TASK PROMPT: Your answer should hold all lines of the entries that include the word "margin".

[Front-end code change data]

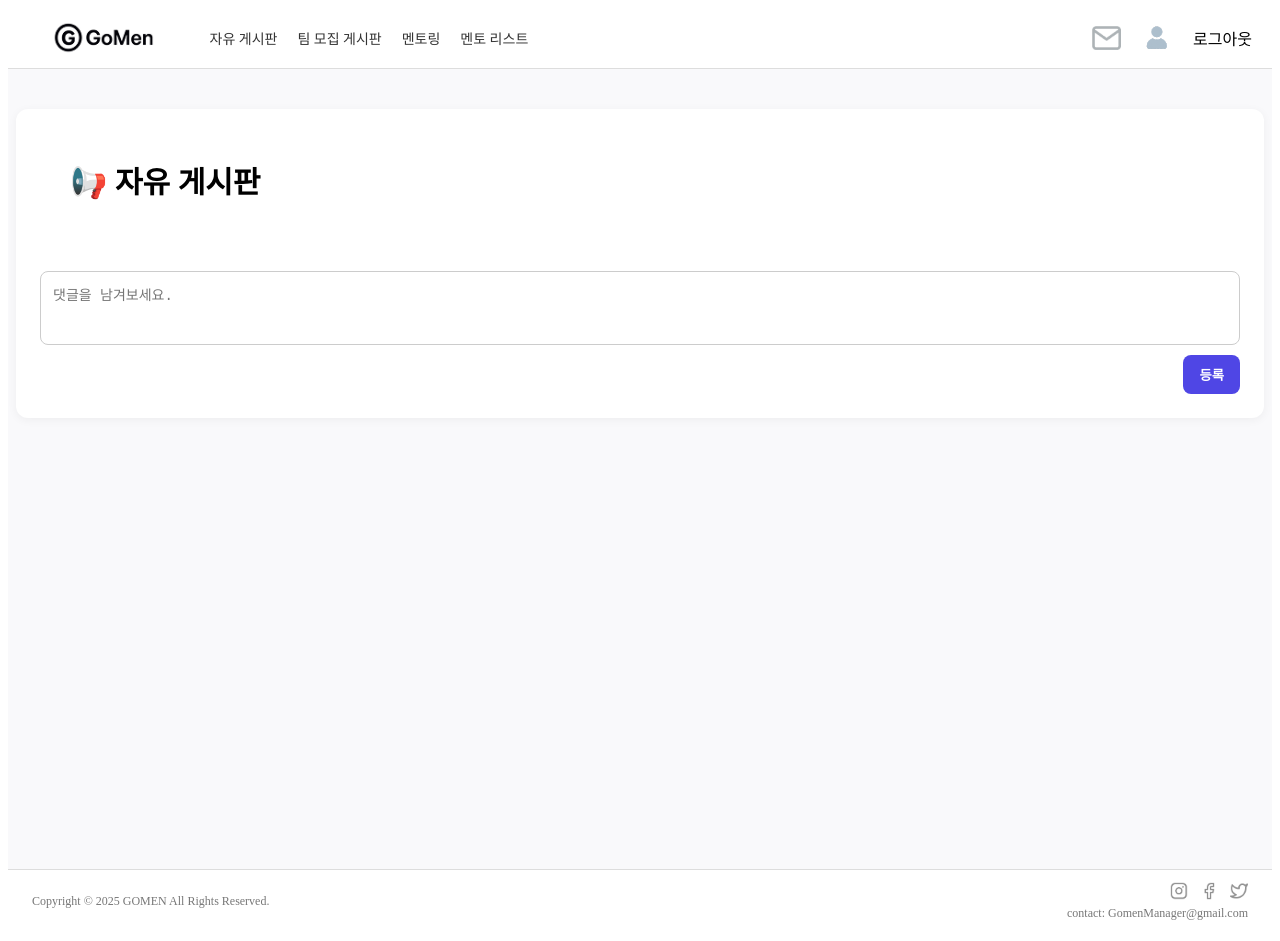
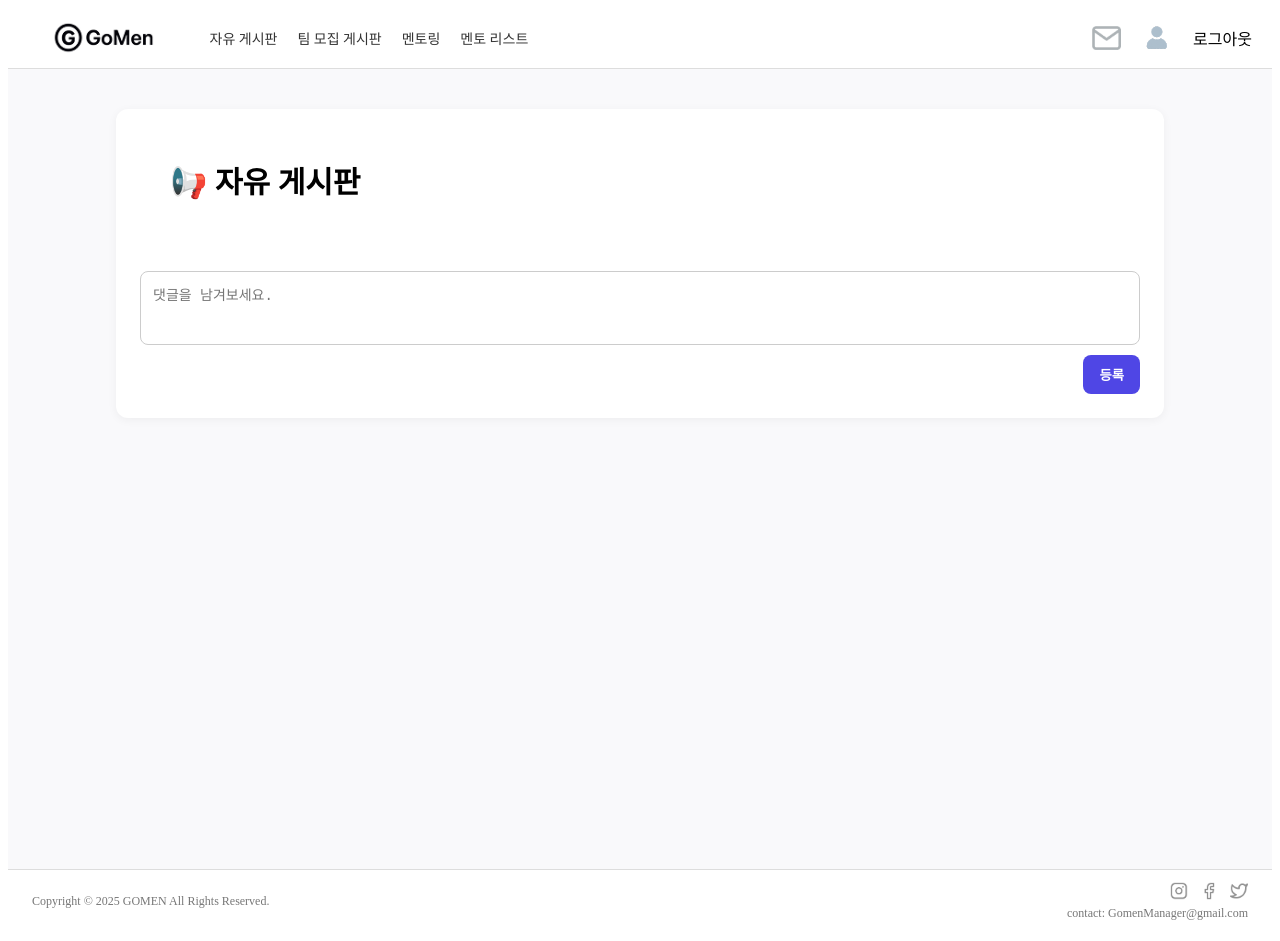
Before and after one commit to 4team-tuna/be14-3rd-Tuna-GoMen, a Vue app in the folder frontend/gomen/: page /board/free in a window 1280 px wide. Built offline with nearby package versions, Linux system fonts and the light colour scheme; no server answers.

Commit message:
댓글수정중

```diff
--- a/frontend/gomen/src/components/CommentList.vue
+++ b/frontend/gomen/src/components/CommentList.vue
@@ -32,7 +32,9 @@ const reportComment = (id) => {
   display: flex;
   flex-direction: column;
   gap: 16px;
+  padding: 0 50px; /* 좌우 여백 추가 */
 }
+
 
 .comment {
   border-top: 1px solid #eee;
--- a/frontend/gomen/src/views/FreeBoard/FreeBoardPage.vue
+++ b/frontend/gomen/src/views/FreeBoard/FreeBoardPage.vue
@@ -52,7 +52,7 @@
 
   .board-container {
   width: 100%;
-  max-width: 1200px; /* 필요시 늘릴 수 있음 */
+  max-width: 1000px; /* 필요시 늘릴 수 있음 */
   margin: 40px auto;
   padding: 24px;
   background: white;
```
...
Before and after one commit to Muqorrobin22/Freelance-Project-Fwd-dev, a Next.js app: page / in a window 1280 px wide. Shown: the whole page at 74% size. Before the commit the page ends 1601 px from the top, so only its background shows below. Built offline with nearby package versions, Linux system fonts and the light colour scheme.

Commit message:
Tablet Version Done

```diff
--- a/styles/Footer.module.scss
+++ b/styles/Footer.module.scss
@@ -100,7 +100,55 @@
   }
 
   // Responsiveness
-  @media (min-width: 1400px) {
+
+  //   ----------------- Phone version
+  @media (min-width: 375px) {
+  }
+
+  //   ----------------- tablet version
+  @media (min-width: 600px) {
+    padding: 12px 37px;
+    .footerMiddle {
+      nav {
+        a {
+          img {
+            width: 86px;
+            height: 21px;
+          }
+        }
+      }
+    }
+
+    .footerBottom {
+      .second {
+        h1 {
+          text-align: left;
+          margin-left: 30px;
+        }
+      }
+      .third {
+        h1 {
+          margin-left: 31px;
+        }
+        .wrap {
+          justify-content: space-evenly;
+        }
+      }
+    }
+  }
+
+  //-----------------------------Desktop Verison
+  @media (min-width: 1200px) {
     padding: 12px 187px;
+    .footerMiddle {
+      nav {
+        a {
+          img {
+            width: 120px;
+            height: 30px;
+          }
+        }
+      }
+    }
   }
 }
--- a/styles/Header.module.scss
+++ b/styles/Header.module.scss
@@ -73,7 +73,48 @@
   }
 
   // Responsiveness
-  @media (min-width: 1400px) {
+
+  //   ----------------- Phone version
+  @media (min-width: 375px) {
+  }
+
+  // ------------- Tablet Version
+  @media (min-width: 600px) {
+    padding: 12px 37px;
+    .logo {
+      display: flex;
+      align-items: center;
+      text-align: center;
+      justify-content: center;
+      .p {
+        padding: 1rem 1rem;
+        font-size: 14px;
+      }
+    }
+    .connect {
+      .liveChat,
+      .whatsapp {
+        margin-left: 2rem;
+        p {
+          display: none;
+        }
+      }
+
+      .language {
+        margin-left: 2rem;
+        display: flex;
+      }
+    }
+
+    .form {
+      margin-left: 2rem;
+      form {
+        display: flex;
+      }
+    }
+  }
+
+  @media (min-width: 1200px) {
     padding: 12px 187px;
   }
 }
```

TASK RESPONSE:
   margin: 40px auto;
+          margin-left: 30px;
+          margin-left: 31px;
+        margin-left: 2rem;
+        margin-left: 2rem;
+      margin-left: 2rem;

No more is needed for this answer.